### What you should do
Take each line in the entries below that holds "time" and show it.

------ Record excerpts ------

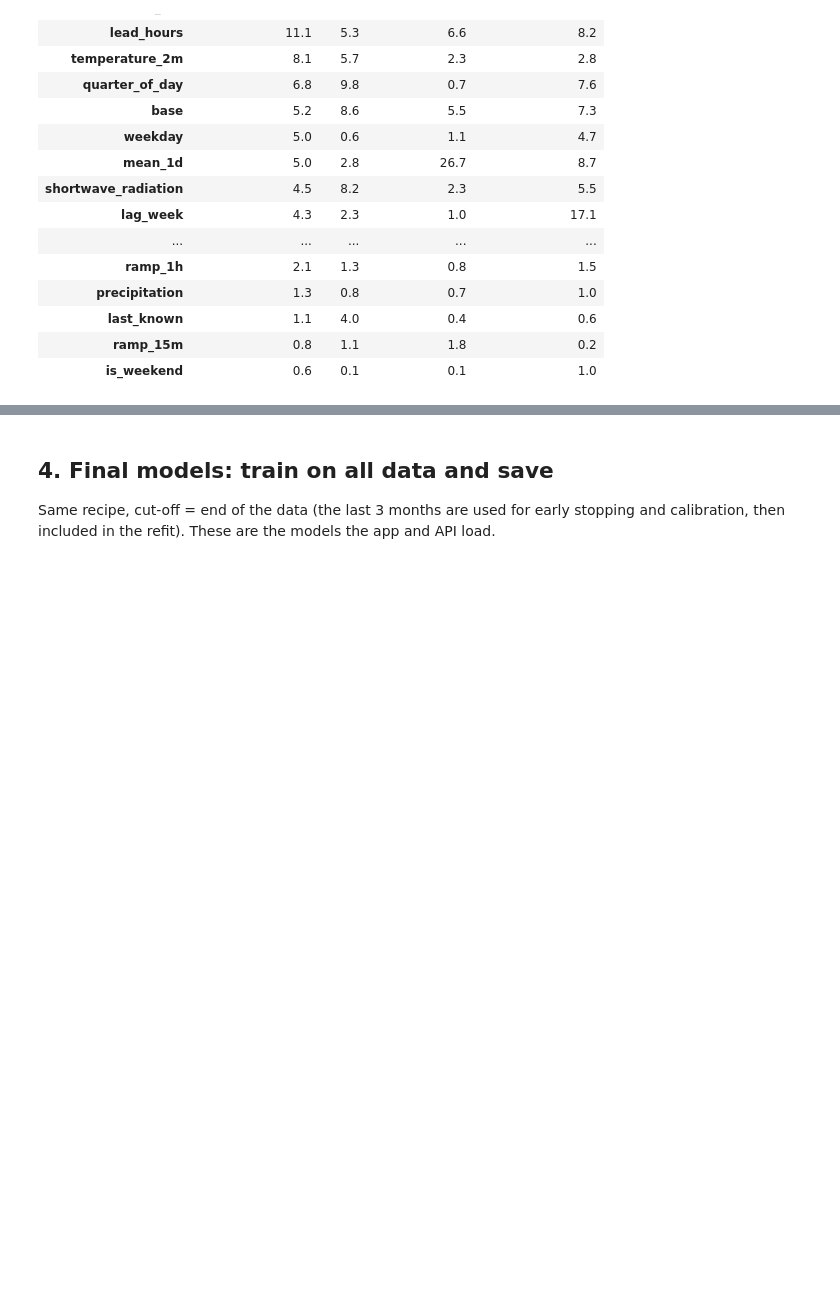
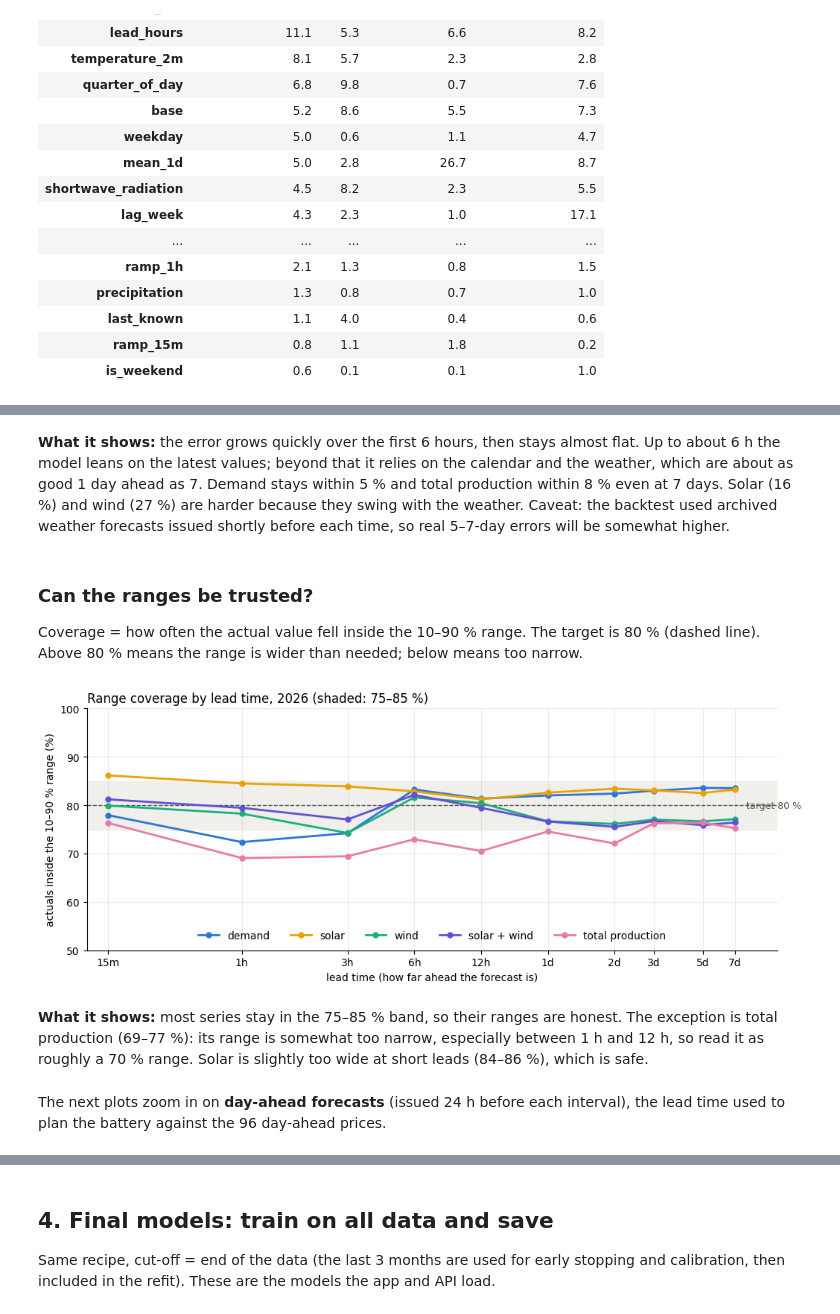
Before and after one commit to TeodorLepadatu/GitRekt-smarthack2026, a Jupyter notebook: predictions/train_and_evaluate.ipynb, the cells around one changed output, grey strips where cells are left out. Saved outputs shown, nothing was run; the diff lists cells and outputs as text; code cells hidden in the pictures; blank space fills up the shorter version.

```diff
--- a/predictions/train_and_evaluate.ipynb
+++ b/predictions/train_and_evaluate.ipynb
@@ -302,0 +384,36 @@ imp = pd.DataFrame({t: pd.Series(m["boosters"][0.5].feature_importance("gain"),
+# %% [markdown]
+**What it shows:** the error grows quickly over the first 6 hours, then stays almost flat. Up to
+about 6 h the model leans on the latest values; beyond that it relies on the calendar and the
+weather, which are about as good 1 day ahead as 7. Demand stays within 5 % and total production
+within 8 % even at 7 days. Solar (16 %) and wind (27 %) are harder because they swing with the
+weather. Caveat: the backtest used archived weather forecasts issued shortly before each time, so
+real 5–7-day errors will be somewhat higher.
+# %% [markdown]
+### Can the ranges be trusted?
+Coverage = how often the actual value fell inside the 10–90 % range. The target is 80 %
+(dashed line). Above 80 % means the range is wider than needed; below means too narrow.
+# %%
+fig, ax = plt.subplots(figsize=(10.5, 4.2))
+ax.axhspan(75, 85, color="#f0efec", zorder=0)
+ax.axhline(80, color=INK_2, lw=1, ls="--")
+ax.text(LEADS_H[-1] * 1.12, 80, "target 80 %", color=INK_2, fontsize=9, va="center")
+for name in SERIES_COL:
+    r = results[results.series == name]
+    ax.plot(r.lead_h, r.coverage_80_pct, color=SERIES_COLORS[name], lw=2, marker="o", ms=5,
+            label=SERIES_LABEL[name])
+lead_axis(ax)
+ax.set_ylim(50, 100)
+ax.set_xlim(0.2, 260)
+ax.set_ylabel("actuals inside the 10–90 % range (%)")
+ax.legend(frameon=False, ncol=5, loc="lower center")
+ax.set_title("Range coverage by lead time, 2026 (shaded: 75–85 %)", loc="left")
+save(fig, "range_coverage.png")
+# %% [output]
+[figure, added]
+# %% [markdown]
+**What it shows:** most series stay in the 75–85 % band, so their ranges are honest. The exception is
+total production (69–77 %): its range is somewhat too narrow, especially between 1 h and 12 h, so
+read it as roughly a 70 % range. Solar is slightly too wide at short leads (84–86 %), which is safe.
+# %% [markdown]
+The next plots zoom in on **day-ahead forecasts** (issued 24 h before each interval), the
+lead time used to plan the battery against the 96 day-ahead prices.
```
Also changed, not shown: parts of 23 cells of this notebook, 8 other files.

------

### Output of the exercise
+weather. Caveat: the backtest used archived weather forecasts issued shortly before each time, so
+ax.set_title("Range coverage by lead time, 2026 (shaded: 75–85 %)", loc="left")
+lead time used to plan the battery against the 96 day-ahead prices.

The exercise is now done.